Broad and Cavanagh were invited to speak as part of the Center for Environmental Studies Class of 1960’s Scholars program, which involves a seminar with a group of students selected to be 1960’s Scholars for the year. After their discussion, Broad and Cavanagh spoke to the broader Williamstown community about their work and book, including four of Broad’s former Williams professors, one of whom—Roger Bolton—introduced the couple. Broad started the talk by telling the story of the anti-mining activists in El Salvador, people who, in Broad’s words, are ordinary community members who are doing extraordinary work. Among these activists is Marcelo Rivera, the introductory figure of the book, whose murder in 2009 marked the first of several water defender assassinations in the 21st century fight to save El Salvador from mining companies. Marcelo was the leader of the foremost group of water defenders in El Salvador known as la Mesa.

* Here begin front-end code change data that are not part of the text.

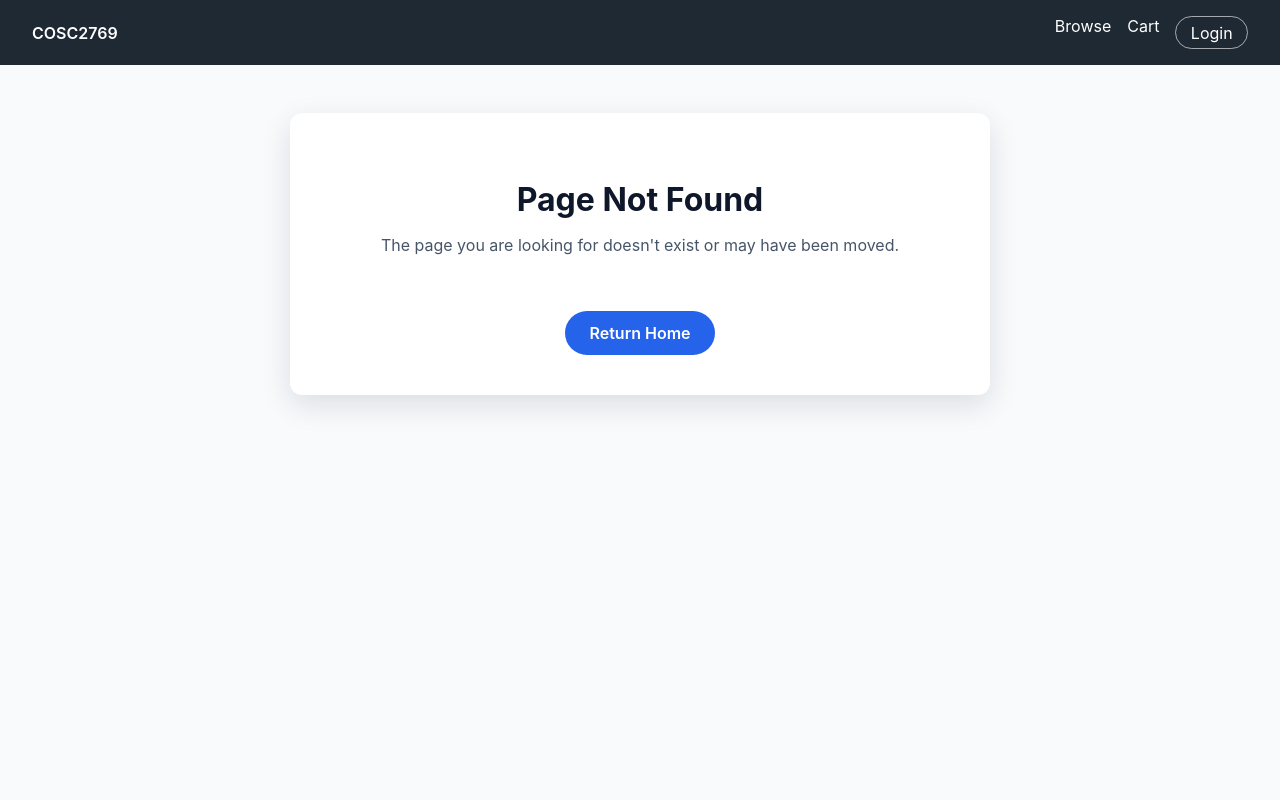
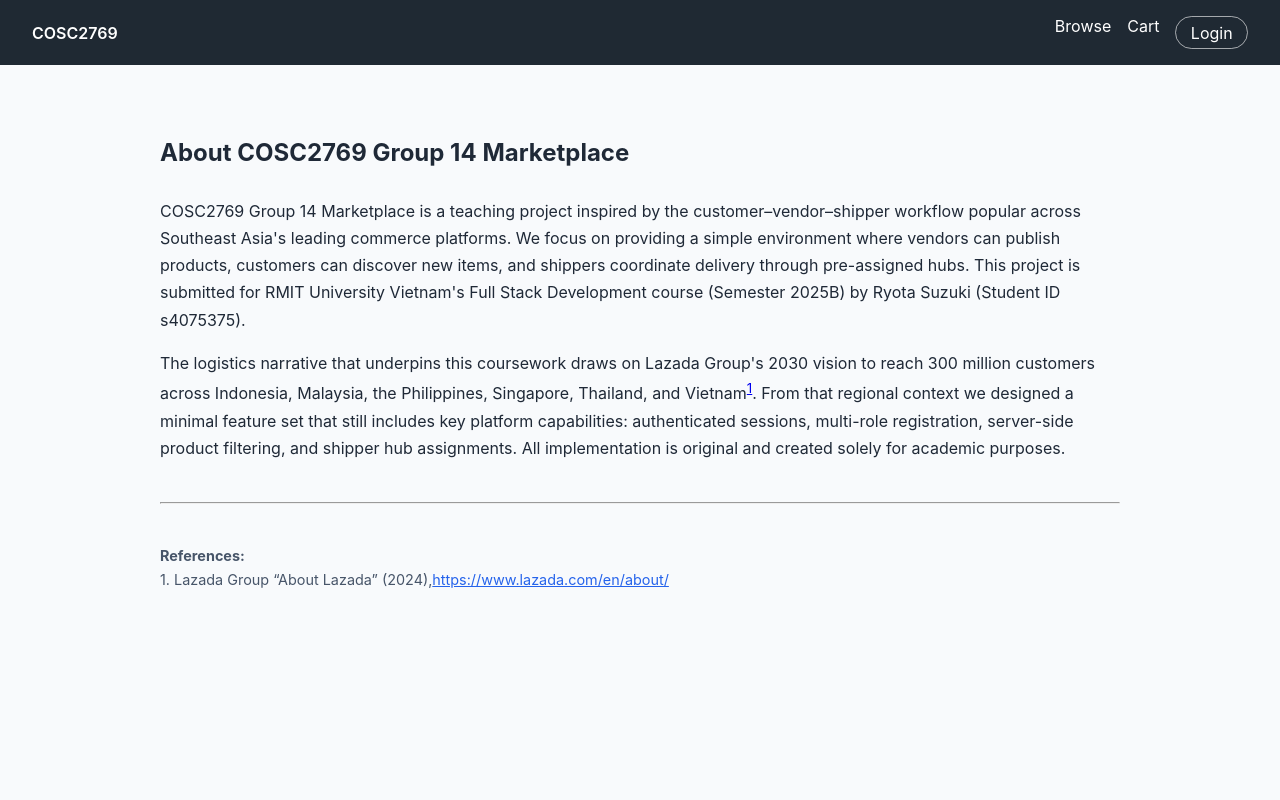
Before and after one commit to SuzuKafka/COSC2769-FullStack-Group14, a React (Vite) app in the folder client/: page /about in a window 1280 px wide. Shown: the top 800 px of the page. Built offline with nearby package versions, Linux system fonts and the light colour scheme; no server answers.

Commit message:
Add About/Privacy/Help

```diff
--- a/client/src/App.jsx
+++ b/client/src/App.jsx
@@ -15,6 +15,9 @@ import ShipperOrders from './pages/ShipperOrders';
 import Account from './pages/Account';
 import Forbidden from './pages/Forbidden';
 import NotFound from './pages/NotFound';
+import About from './pages/About';
+import Privacy from './pages/Privacy';
+import Help from './pages/Help';
 import RegisterVendor from './pages/RegisterVendor';
 import RegisterCustomer from './pages/RegisterCustomer';
 import RegisterShipper from './pages/RegisterShipper';
@@ -181,6 +184,9 @@ const AppContent = () => {
           <Route path="/product/:id" element={<ProductDetail />} />
           <Route path="/cart" element={<Cart />} />
           <Route path="/order-confirmation" element={<OrderConfirmation />} />
+          <Route path="/about" element={<About />} />
+          <Route path="/privacy" element={<Privacy />} />
+          <Route path="/help" element={<Help />} />
           <Route path="/register/customer" element={<RegisterCustomer />} />
           <Route path="/register/vendor" element={<RegisterVendor />} />
           <Route path="/register/shipper" element={<RegisterShipper />} />
--- a/client/src/components/Footer.jsx
+++ b/client/src/components/Footer.jsx
@@ -46,11 +46,14 @@ const Footer = () => (
       </section>
       <section style={columnStyle}>
         <h3 style={headingStyle}>Resources</h3>
-        <Link to="/" style={linkStyle}>
+        <Link to="/privacy" style={linkStyle}>
           Privacy
         </Link>
-        <Link to="/" style={linkStyle}>
+        <Link to="/help" style={linkStyle}>
           Help
+        </Link>
+        <Link to="/about" style={linkStyle}>
+          About
         </Link>
       </section>
       <section style={columnStyle}>
--- /dev/null
+++ b/client/src/pages/About.jsx
@@ -0,0 +1,46 @@
+import React from 'react';
+
+const containerStyle = {
+  maxWidth: '960px',
+  margin: '0 auto',
+  padding: '3rem 2rem',
+  lineHeight: 1.7,
+  color: '#1f2937',
+};
+
+const About = () => (
+  <section style={containerStyle}>
+    <h1 style={{ marginBottom: '1.5rem' }}>About COSC2769 Group 14 Marketplace</h1>
+    <p>
+      COSC2769 Group 14 Marketplace is a teaching project inspired by the customer–vendor–shipper
+      workflow popular across Southeast Asia&apos;s leading commerce platforms. We focus on providing a
+      simple environment where vendors can publish products, customers can discover new items, and
+      shippers coordinate delivery through pre-assigned hubs. This project is submitted for RMIT
+      University Vietnam&apos;s Full Stack Development course (Semester 2025B) by Ryota Suzuki (Student ID
+      s4075375).
+    </p>
+    <p>
+      The logistics narrative that underpins this coursework draws on Lazada Group&apos;s 2030 vision to
+      reach 300 million customers across Indonesia, Malaysia, the Philippines, Singapore, Thailand, and
+      Vietnam<sup><a href="#ref-lazada">1</a></sup>. From that regional context we designed a minimal feature set that still includes
+      key platform capabilities: authenticated sessions, multi-role registration, server-side product
+      filtering, and shipper hub assignments. All implementation is original and created solely for
+      academic purposes.
+    </p>
+    <hr style={{ margin: '2.5rem 0' }} />
+    <p id="ref-lazada" style={{ fontSize: '0.9rem', color: '#475569' }}>
+      <strong>References:</strong> <br />
+      1. Lazada Group &ldquo;About Lazada&rdquo; (2024),
+      <a
+        href="https://www.lazada.com/en/about/"
+        target="_blank"
+        rel="noopener noreferrer"
+        style={{ color: '#2563eb' }}
+      >
+        https://www.lazada.com/en/about/
+      </a>
+    </p>
+  </section>
+);
+
+export default About;
--- /dev/null
+++ b/client/src/pages/Help.jsx
@@ -0,0 +1,49 @@
+import React from 'react';
+
+const containerStyle = {
+  maxWidth: '960px',
+  margin: '0 auto',
+  padding: '3rem 2rem',
+  lineHeight: 1.7,
+  color: '#1f2937',
+};
+
+const listStyle = {
+  marginLeft: '1.2rem',
+};
+
+const Help = () => (
+  <section style={containerStyle}>
+    <h1 style={{ marginBottom: '1.5rem' }}>Help Centre</h1>
+    <p>
+      This help page guides you through the demo journeys built for COSC2769 Group 14 Marketplace. Use
+      the following checklists to exercise the full feature set with your customer, vendor, and shipper
+      accounts.
+    </p>
+    <h2>Getting Started</h2>
+    <ol style={listStyle}>
+      <li>Register a new account from the login page (or use seeded credentials if provided).</li>
+      <li>Verify your profile image, name, and address on the My Account page.</li>
+      <li>Add products as a vendor and test server-side search as a customer.</li>
+    </ol>
+    <h2>Common Questions</h2>
+    <dl>
+      <dt style={{ fontWeight: 600 }}>How do I reset my password?</dt>
+      <dd>For the demo deployment, contact the course team to request a reset.</dd>
+      <dt style={{ fontWeight: 600 }}>Where do orders go after checkout?</dt>
+      <dd>
+        Orders are assigned randomly to Ho Chi Minh City, Da Nang, or Hanoi distribution hubs. Shippers
+        see only orders for the hub they selected during registration.
+      </dd>
+      <dt style={{ fontWeight: 600 }}>Who built this site?</dt>
+      <dd>Ryota Suzuki (s4075375) for COSC2769 – Full Stack Development, Semester 2025B.</dd>
+    </dl>
+    <h2>Need More Assistance?</h2>
+    <p>
+      Please contact the teaching staff via Canvas, or refer to RMIT Vietnam&apos;s support channels for
+      technical questions about the coursework submission guidelines.
+    </p>
+  </section>
+);
+
+export default Help;
--- /dev/null
+++ b/client/src/pages/Privacy.jsx
@@ -0,0 +1,43 @@
+import React from 'react';
+
+const containerStyle = {
+  maxWidth: '960px',
+  margin: '0 auto',
+  padding: '3rem 2rem',
+  lineHeight: 1.7,
+  color: '#1f2937',
+};
+
+const Privacy = () => (
+  <section style={containerStyle}>
+    <h1 style={{ marginBottom: '1.5rem' }}>Privacy Statement</h1>
+    <p>
+      We collect only the information required to operate the coursework marketplace: an email or
+      contact address (when supplied by vendors), profile photographs, and product catalog data. No
+      payment details are gathered. All passwords are hashed with bcrypt before storage so that plain
+      text credentials are never written to disk. Profile images are stored on the application server and
+      referenced via generated file names.
+    </p>
+    <p>
+      Users may download or remove their data by contacting the course team. Because this application is
+      built for educational purposes, there is no automated data retention policy beyond the semester in
+      which it is assessed. We follow the Australian Privacy Principles statutory guidance on storing
+      personal information securely and restricting use to the original purpose of collection<sup><a href="#ref-app">1</a></sup>.
+    </p>
+    <hr style={{ margin: '2.5rem 0' }} />
+    <p id="ref-app" style={{ fontSize: '0.9rem', color: '#475569' }}>
+      <strong>References:</strong> <br />
+      1. Office of the Australian Information Commissioner, &ldquo;Australian Privacy Principles&rdquo; (2024),
+      <a
+        href="https://www.oaic.gov.au/privacy/australian-privacy-principles/"
+        target="_blank"
+        rel="noopener noreferrer"
+        style={{ color: '#2563eb' }}
+      >
+        https://www.oaic.gov.au/privacy/australian-privacy-principles/
+      </a>
+    </p>
+  </section>
+);
+
+export default Privacy;
```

Broad and Cavanagh first came to this fight after the Institute for Policy Research selected la Mesa to be honored for their dedication to social justice, a fight that would soon transform into a legal battle between international mining company PacRam and the country of El Salvador itself. Broad and Cavanagh worked to support la Mesa and El Salvador in this legal fight, together inspired by incredible persistence of la Mesa’s coalition despite the threat of corporate greed.

As Broad and Cavanagh emphasized, this is a global story, one that we are all familiar with, one that inspires us, through thoughtful, determined citizens who persist in the face of corruption and exploitation. Within this greater takeaway of the power of community members building solidarity are three key lessons that Cavanagh shared with the audience: Firstly, the power in coalitions comes from the bottom up, as grassroots community dynamics are vital to solving these problems. In the case of El Salvador, people without college-level education educated themselves about mining, and spread that knowledge throughout their communities, spreading awareness to local, national, and even international levels. The second lesson was how to frame the social justice battle in a positive light: the water defenders posed their movement as pro-water as opposed to anti-mining, promoting an incredibly unifying message for their coalition. The third tactic central to the coalitions’ fight was to go after the unlikely allies, including the catholic archbishop who, after meeting with the Water Defenders, joined their mission to stop mining and its subsequent contamination of water resources.

For both Broad and Cavanagh, the biggest takeaway from their time in El Salvador is the “creative audacity” of citizens to make the impossible possible by working within communities and coalitions. The two authors spoke to how, as academics, we have a tendency to write about how coalitions fall apart; what’s incredible is when they actually stay together, as La Mesa accomplished in El Salvador. This power to take down international mining companies speaks to the end of Latin American countries’ shouldering the burden and the labor of climate change to sustain the lifestyle of global capitalism, nor should they. Broad and Cavanagh view this resistance as a significant sign of hope; for Broad specifically, working in this field with real people for real reasons paves a path leading to a form of climate activism that is both hopeful and passionate about the future.

Robin Broad ’76 pictured alongside four of her Williams professors